Open Access academic publishing first emerged during the late 1980s and early 1990s when academic self-publishing online became possible using email, newsgroups, and the internet.

This enabled scholars to launch some of the first examples of scholar-driven Open Access journals such as The Electronic Journal of Communication, Psycholoquy, and the Journal of Medical Internet Research which is now a leading journal in its field. Aside from journals, there was also experimentation with repositories such as arXiv, a service for physicists, and the Social Science Research Network, a preprint repository for the social sciences. New technology meant that for the first time, researchers could make scholarly material instantly accessible to anyone, anywhere.

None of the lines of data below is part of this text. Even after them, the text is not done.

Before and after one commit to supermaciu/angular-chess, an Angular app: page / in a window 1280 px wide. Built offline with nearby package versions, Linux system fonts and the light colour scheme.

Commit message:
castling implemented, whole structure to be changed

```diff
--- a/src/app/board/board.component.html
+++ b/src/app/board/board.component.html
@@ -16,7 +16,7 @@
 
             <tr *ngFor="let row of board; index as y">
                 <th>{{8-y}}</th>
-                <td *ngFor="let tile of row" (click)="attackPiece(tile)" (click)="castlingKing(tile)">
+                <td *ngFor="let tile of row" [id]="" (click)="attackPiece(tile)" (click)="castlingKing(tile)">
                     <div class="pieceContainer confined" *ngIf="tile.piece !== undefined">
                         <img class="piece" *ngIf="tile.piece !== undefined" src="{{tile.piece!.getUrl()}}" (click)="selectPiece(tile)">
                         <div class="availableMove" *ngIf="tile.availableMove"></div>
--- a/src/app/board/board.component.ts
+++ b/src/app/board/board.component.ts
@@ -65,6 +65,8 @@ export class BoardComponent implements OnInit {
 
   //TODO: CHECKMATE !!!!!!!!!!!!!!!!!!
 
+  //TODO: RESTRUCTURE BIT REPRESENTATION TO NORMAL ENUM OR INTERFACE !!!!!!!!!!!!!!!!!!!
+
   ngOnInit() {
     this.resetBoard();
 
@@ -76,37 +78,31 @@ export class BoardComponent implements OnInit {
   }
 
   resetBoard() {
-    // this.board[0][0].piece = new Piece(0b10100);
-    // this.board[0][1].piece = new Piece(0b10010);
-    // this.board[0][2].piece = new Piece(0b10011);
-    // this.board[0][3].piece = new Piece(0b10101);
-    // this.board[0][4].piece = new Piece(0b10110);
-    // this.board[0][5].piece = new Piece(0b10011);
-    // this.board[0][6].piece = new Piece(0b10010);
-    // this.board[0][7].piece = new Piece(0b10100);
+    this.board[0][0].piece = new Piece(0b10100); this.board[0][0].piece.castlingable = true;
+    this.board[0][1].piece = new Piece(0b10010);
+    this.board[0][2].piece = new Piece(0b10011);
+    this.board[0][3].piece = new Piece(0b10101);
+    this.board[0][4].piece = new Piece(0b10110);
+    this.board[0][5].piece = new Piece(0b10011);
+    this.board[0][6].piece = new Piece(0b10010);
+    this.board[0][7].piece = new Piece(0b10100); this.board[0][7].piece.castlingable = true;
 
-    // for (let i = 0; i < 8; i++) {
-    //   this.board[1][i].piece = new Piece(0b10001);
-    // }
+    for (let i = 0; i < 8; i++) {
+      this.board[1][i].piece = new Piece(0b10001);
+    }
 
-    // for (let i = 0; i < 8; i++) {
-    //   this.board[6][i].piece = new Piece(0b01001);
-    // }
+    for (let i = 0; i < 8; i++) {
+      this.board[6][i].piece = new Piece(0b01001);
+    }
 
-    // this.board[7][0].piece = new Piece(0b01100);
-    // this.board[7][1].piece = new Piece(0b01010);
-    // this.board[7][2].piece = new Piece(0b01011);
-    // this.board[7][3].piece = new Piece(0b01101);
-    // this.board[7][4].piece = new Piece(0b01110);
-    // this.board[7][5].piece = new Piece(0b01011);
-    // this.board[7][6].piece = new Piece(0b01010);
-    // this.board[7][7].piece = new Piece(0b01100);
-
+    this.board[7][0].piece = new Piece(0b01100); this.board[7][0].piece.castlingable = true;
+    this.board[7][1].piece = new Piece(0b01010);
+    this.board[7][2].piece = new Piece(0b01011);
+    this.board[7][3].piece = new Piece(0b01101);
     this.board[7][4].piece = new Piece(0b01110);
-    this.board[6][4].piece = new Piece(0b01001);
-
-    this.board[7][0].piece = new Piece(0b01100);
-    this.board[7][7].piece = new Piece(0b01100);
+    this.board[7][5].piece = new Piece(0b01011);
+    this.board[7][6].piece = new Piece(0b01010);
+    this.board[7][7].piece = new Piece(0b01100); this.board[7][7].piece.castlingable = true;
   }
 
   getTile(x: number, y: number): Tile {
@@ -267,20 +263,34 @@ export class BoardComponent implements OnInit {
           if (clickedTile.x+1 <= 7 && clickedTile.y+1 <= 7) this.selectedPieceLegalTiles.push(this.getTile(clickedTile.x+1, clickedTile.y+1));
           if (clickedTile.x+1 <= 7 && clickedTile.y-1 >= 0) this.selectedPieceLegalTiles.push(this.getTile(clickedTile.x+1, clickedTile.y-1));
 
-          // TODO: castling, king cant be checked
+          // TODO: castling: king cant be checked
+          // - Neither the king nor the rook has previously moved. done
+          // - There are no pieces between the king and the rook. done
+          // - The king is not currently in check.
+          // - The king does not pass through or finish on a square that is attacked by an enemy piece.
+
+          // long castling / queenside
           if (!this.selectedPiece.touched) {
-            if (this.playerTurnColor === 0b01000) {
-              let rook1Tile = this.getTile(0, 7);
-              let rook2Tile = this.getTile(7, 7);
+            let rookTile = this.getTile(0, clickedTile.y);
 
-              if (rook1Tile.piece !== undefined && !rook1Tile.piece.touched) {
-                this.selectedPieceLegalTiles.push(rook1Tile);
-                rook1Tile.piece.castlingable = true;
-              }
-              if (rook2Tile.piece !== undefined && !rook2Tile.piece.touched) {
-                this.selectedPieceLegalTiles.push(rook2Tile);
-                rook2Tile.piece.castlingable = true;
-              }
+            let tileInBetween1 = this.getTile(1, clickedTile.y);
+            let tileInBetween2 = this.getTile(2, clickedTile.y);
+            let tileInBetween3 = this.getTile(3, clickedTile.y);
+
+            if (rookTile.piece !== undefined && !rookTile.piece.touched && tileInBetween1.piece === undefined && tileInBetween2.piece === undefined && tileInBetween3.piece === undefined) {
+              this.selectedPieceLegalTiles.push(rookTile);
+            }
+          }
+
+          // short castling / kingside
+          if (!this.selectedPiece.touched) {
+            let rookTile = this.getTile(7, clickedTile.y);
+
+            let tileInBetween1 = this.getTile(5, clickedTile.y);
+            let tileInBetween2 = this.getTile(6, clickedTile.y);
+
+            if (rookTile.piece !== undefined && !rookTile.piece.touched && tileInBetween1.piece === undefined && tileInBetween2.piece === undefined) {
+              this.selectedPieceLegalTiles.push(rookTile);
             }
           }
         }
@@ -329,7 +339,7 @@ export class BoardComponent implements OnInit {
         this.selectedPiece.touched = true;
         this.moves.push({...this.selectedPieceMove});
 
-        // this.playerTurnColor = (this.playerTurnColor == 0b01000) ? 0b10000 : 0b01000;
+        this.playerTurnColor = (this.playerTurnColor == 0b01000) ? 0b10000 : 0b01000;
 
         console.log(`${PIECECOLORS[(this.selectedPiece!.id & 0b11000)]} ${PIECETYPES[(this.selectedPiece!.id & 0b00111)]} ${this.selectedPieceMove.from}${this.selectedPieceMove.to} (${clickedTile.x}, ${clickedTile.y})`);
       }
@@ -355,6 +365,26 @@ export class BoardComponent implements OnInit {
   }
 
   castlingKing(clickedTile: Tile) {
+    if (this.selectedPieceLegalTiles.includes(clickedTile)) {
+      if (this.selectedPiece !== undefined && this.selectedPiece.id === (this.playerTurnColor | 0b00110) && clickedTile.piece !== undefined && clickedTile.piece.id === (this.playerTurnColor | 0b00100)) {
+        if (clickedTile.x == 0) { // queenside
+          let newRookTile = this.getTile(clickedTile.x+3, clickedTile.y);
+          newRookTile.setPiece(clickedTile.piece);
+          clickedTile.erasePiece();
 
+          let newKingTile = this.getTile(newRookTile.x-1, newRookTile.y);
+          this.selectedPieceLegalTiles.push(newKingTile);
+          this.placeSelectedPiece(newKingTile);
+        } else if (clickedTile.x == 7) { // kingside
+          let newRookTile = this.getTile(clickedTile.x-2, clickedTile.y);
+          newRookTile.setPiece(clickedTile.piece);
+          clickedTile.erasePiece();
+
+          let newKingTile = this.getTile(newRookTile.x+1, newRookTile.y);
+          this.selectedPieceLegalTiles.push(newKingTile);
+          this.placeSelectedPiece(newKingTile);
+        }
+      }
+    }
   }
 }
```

The early 2000s saw the next major phase of Open Access publishing development driven by two new gold Open Access publishers, BioMedCentral and Public Library of Science (PLoS). These publishers launched gold Open Access journals and established the article processing charge (APC) as the central means of financing the professional publishing of Open Access content.

At the same time, tens of thousands of academic researchers across the world signed up to a series of significant declarations, culminating in October 2003 in the Berlin Declaration on Open Access to Knowledge in the Sciences and Humanities. These declarations encouraged organizations worldwide to advocate for, and support making all scientific literature freely accessible to all readers online.

Significant growth in open access publishing resulted. It is estimated that the number of Open Access articles published increased from 19,500 in 2000 to 191,850 articles in 2009, a growth of almost 900%. Also, many of the first Open Access books were published by organisations such as the Open Humanities Press, as was the first financially viable Open Access textbook, the 2nd edition of the Essentials of Glycobiology.

During the 2010’s, Open Access publishing became mainstream. Research funders around the world, including the US National Science Foundation, the Chinese Academy of Sciences, the European Union, and the UK Medical Research Council mandated Open Access publication of findings from the research that they funded. This culminated with Plan S in 2018, in which eleven European funders announced that all research output based on funding from their organisations should be published in full Open Access, and without embargo periods. Plan S further accelerated the shift towards publishing in gold Open Access journals.

Over the last two years, Open Access publishing has showed itself to be so critical to rapid scientific progress and impact that many subscription journal publishers took down the paywalls restricting access to content that would speed up the development of vaccines and treatments for Covid-19.

Sciendo, which was founded in 2001 under the name Versita, pioneered gold Open Access publishing in Central and Eastern Europe. Sciendo’s parent company De Gruyter bought Versita in 2012, and when we expanded our open access publishing services offering in 2018, the business was rebranded as Sciendo.

Sciendo remains one of the leading specialist Open Access publishers in Europe. We offer a wide portfolio of gold open access publishing services for journals, books, and conference proceedings, supporting academics and organisations worldwide to enhance the rapid dissemination and global impact of their research.